- **Assigned task**: Spot each line in the records below where the word "navbar" occurs, then copy it.

== Data provided ==

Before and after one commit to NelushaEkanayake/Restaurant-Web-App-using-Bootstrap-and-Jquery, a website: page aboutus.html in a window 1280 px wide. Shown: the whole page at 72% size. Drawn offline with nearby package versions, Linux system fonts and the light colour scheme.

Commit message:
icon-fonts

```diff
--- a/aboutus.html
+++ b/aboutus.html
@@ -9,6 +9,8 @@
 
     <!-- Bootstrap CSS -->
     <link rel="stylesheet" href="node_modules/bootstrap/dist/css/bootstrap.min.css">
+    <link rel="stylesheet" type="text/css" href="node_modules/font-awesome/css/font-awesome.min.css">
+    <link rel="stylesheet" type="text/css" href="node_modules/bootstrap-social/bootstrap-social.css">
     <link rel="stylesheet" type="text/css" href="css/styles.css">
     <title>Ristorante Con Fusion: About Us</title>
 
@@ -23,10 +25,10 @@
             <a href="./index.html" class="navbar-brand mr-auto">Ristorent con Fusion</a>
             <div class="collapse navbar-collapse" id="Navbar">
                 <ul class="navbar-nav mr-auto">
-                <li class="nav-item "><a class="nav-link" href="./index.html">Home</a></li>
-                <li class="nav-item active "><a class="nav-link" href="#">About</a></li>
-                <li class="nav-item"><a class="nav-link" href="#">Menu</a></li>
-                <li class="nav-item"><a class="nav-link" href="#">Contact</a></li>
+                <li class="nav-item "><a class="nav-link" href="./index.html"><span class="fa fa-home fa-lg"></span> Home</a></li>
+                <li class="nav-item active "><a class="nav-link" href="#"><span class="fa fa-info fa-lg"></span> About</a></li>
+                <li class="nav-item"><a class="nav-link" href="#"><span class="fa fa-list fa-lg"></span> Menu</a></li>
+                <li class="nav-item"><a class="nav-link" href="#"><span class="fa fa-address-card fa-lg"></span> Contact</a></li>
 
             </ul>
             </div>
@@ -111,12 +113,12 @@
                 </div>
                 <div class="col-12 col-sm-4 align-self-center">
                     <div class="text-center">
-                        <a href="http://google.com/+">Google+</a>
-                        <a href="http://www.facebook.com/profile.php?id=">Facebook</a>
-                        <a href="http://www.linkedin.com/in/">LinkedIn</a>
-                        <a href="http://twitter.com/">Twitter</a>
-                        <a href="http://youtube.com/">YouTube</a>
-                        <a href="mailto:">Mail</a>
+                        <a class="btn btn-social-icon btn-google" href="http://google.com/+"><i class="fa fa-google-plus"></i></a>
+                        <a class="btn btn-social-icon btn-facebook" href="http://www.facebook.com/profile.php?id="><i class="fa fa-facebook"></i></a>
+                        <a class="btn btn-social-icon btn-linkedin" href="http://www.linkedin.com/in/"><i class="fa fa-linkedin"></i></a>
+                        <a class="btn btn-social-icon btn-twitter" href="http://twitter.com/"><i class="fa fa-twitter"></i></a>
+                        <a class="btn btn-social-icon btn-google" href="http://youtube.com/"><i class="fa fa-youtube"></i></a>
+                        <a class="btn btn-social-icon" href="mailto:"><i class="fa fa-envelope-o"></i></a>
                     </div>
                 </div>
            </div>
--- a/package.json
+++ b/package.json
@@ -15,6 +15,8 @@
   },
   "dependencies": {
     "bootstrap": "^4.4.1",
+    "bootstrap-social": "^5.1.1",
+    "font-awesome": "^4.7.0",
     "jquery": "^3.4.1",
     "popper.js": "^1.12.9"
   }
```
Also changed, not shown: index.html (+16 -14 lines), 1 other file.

===

- **Reply**:
             <a href="./index.html" class="navbar-brand mr-auto">Ristorent con Fusion</a>
             <div class="collapse navbar-collapse" id="Navbar">
                 <ul class="navbar-nav mr-auto">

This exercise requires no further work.